Another hilarious moment is how the day before the anniversary of his parent’s murder, he bangs Vicky Vale. It’s clearly an emotional thing, a comfort thing. That’s why he just wants to get rid of her in the morning. He’s damaged, unhinged, and we love him for it.
Burton describes it best – it’s the battle of two freaks. It’s emo versus goth, just on an insane scale.
And what a freak the Joker is. Jack Nicholson owns this role. Of course there is the case of how Heath Ledger gave a darker performance in the Dark Knight, and I agree. However, the motivations behind Nicholson’s madman are very different. He’s all into art and aesthetics and Prince and shit.
He was created by Batman, but not deliberately, unlike Ledger’s fiend who comes into existence because of Batman.
Normally the Joker would be a role of a lifetime. Nicholson has made a career of such characters however, but it still is magical to hear that laugh, and witness that level of depravity. His star power helped get the film made, and he certainly doesn’t phone in his performance. Instead it’s full bore, both barrels, and then some.

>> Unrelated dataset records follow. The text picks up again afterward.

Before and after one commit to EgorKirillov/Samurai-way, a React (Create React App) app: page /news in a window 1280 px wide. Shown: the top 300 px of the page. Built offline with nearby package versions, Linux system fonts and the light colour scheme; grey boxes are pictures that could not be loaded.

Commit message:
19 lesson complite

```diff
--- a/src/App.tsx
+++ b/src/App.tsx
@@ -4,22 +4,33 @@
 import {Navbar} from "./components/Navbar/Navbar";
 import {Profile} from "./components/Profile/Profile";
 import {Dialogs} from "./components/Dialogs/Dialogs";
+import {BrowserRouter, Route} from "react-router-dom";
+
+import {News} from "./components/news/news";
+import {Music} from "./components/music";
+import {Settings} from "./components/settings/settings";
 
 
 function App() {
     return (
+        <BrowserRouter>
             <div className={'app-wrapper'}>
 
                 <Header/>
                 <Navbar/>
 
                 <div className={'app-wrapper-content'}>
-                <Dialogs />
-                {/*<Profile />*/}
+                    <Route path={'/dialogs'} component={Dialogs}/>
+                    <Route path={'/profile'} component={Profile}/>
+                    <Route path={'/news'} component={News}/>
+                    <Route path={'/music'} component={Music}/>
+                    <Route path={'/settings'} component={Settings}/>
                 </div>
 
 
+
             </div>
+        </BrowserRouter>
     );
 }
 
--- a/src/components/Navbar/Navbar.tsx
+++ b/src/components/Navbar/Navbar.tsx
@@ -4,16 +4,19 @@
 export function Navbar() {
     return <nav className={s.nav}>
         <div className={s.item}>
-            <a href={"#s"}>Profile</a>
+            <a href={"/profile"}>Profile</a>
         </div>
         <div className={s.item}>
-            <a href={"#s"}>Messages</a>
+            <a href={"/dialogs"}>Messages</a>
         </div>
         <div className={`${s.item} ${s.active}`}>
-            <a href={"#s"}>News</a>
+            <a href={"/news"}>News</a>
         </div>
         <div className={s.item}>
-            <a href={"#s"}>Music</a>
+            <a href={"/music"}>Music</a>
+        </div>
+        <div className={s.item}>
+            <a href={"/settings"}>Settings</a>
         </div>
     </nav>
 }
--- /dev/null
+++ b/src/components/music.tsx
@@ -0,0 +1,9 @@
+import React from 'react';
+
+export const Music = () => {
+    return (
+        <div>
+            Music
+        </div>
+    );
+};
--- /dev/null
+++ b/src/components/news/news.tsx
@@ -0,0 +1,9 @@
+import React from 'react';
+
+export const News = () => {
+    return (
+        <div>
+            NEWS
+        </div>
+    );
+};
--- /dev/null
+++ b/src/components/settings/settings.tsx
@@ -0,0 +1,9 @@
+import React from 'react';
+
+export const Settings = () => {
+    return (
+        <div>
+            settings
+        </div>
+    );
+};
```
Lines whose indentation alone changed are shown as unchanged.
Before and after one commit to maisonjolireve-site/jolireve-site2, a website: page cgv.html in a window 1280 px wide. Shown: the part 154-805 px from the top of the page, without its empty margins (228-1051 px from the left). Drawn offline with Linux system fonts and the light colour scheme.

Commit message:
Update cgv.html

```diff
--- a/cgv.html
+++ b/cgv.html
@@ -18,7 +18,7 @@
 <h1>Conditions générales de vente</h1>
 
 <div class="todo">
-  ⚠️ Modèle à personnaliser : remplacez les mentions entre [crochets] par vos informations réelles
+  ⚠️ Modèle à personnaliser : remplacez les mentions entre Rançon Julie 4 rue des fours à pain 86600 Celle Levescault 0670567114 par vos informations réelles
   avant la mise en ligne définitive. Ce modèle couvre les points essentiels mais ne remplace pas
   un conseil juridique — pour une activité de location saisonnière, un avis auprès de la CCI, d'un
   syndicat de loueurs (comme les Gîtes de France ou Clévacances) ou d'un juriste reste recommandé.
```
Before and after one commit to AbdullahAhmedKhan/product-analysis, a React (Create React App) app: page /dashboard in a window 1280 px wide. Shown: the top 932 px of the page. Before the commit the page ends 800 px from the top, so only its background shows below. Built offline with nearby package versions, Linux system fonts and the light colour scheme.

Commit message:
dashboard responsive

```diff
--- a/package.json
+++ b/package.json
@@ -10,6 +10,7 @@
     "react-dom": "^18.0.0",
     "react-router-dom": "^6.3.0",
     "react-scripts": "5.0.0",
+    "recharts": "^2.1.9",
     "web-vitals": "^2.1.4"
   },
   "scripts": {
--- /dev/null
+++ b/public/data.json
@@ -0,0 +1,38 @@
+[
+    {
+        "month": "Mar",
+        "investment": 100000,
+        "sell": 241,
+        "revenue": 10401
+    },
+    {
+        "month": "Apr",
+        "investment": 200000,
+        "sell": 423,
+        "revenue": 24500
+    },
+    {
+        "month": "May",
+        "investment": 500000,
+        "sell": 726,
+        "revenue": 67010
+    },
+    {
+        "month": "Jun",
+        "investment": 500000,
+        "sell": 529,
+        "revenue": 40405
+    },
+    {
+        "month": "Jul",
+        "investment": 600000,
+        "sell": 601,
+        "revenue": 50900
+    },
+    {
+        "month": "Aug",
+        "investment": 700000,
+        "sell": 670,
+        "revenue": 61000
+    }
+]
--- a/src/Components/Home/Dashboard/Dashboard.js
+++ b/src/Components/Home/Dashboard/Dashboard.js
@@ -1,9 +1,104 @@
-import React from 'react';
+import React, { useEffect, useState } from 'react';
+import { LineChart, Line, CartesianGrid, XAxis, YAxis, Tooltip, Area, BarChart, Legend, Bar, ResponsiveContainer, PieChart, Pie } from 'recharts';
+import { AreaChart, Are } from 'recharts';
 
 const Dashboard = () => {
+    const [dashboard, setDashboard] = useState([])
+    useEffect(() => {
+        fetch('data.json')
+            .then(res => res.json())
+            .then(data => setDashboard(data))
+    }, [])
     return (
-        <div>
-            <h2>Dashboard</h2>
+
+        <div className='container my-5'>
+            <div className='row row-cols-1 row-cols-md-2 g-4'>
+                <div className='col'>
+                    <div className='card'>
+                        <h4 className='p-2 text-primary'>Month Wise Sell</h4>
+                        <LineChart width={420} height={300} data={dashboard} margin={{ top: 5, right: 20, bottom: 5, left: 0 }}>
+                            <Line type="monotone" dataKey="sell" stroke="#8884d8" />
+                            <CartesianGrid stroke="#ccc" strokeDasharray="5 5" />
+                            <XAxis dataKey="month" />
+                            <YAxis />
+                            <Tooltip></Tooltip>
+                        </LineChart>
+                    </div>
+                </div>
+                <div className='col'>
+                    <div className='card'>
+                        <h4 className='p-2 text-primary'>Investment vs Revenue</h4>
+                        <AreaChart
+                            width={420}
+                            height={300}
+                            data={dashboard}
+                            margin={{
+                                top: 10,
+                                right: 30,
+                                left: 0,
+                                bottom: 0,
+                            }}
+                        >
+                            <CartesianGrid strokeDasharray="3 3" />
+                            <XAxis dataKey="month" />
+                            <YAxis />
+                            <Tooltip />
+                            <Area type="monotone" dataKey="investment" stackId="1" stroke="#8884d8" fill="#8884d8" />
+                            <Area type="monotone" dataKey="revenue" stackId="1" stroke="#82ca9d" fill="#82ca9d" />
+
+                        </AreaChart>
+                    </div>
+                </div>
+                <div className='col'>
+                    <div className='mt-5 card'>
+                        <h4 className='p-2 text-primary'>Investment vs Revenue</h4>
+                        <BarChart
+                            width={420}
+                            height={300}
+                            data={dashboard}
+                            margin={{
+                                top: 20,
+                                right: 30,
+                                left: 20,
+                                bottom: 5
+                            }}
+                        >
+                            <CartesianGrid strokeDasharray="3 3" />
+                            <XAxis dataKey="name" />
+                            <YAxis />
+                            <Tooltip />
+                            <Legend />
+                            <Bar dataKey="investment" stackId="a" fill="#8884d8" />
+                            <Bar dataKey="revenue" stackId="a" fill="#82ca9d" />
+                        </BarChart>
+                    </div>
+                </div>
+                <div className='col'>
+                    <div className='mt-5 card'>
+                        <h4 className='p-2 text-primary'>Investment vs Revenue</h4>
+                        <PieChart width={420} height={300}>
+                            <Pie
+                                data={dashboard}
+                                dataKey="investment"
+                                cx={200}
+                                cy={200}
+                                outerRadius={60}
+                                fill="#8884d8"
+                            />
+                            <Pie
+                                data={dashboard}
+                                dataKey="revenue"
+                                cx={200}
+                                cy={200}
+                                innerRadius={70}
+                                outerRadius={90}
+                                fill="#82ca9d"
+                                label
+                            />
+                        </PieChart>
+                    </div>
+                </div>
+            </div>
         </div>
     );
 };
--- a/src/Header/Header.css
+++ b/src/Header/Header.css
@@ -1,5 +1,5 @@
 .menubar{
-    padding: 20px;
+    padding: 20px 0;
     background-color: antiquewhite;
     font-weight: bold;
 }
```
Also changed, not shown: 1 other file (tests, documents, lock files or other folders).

It’s not just a gritty film on a narrative basis either. It is easily the darkest visually of all Batman films, which ties it closest to the original vision of Bat-creator Bob Kane. The art direction is simply superb. Gotham is corrupt and predatory, and is the bleakest, most accurate portrayal of the Dark Knight’s city that we’ve yet to see. Batman Begins comes close, with lots of muted browns and large sets, but still doesn’t do it justice.
Even in the daylight Burton’s Gotham looks grim – the yellows are muted and the greys overpowering. Open sewers spew filth and steam, and the corners are laden with over-filled garbage cans. Dark shadows lend a sinister edge to the aged, art Deco architecture. The only bright colour is the Joker, and the destruction he brings. It’s a gothic wet dream.
Even the opening camera work is awesome, as we swoop and track through a gigantic, shadowy black concrete edifice. At first we don’t know what it is, and then slowly it is revealed to be the Bat-symbol, and it’s just oh-so fucking mysterious and cool.
This is combined with the elfin-wailing and deep wind instruments of Danny Elfman’s immortal soundtrack. Hans Zimmer may be able to capture fantastic moods, but he can’t do a fantastic, memorable theme. Elfman’s contribution cannot be overlooked, as it’s deep horns and shrieking violins propels us through the adventure.
Finally, what I think is so powerful about Burton’s Batman is how he less of a man, and more of a supernatural force. Look at his first appearance right at the beginning – he silently glides down to the rooftop to confront the muggers, survives getting shot, cripples one of the poor sods, then disappears off the roof without a trace.
Or examine how quickly he dismembers Napier’s gang during the attack on Axis Chemicals. The classic Bat-moment of vanishing the moment someone’s back is turned finds it’s on-screen origin in this very sequence. Of course the technological and human elements are slowly introduced as the film progresses, but by this point you’re already hooked – he really is a Bat-man.
As an adult or a child, Batman remains powerful, effective, dark and cinematic. And you can’t ask for more from a film about a guy who dresses as a giant bat and fights crime.
On the 23rd of July Batman will be celebrating his 75th year patrolling the dark streets of Gotham. In the lead up to Batman Day, I shall be looking at the various Bat films and incarnations as they’ve appeared over the last 30 years. I’ll also be dropping Bat-facts of my own, and will looking at some of the cooler fan-made spin offs too. Keep checking back for updates.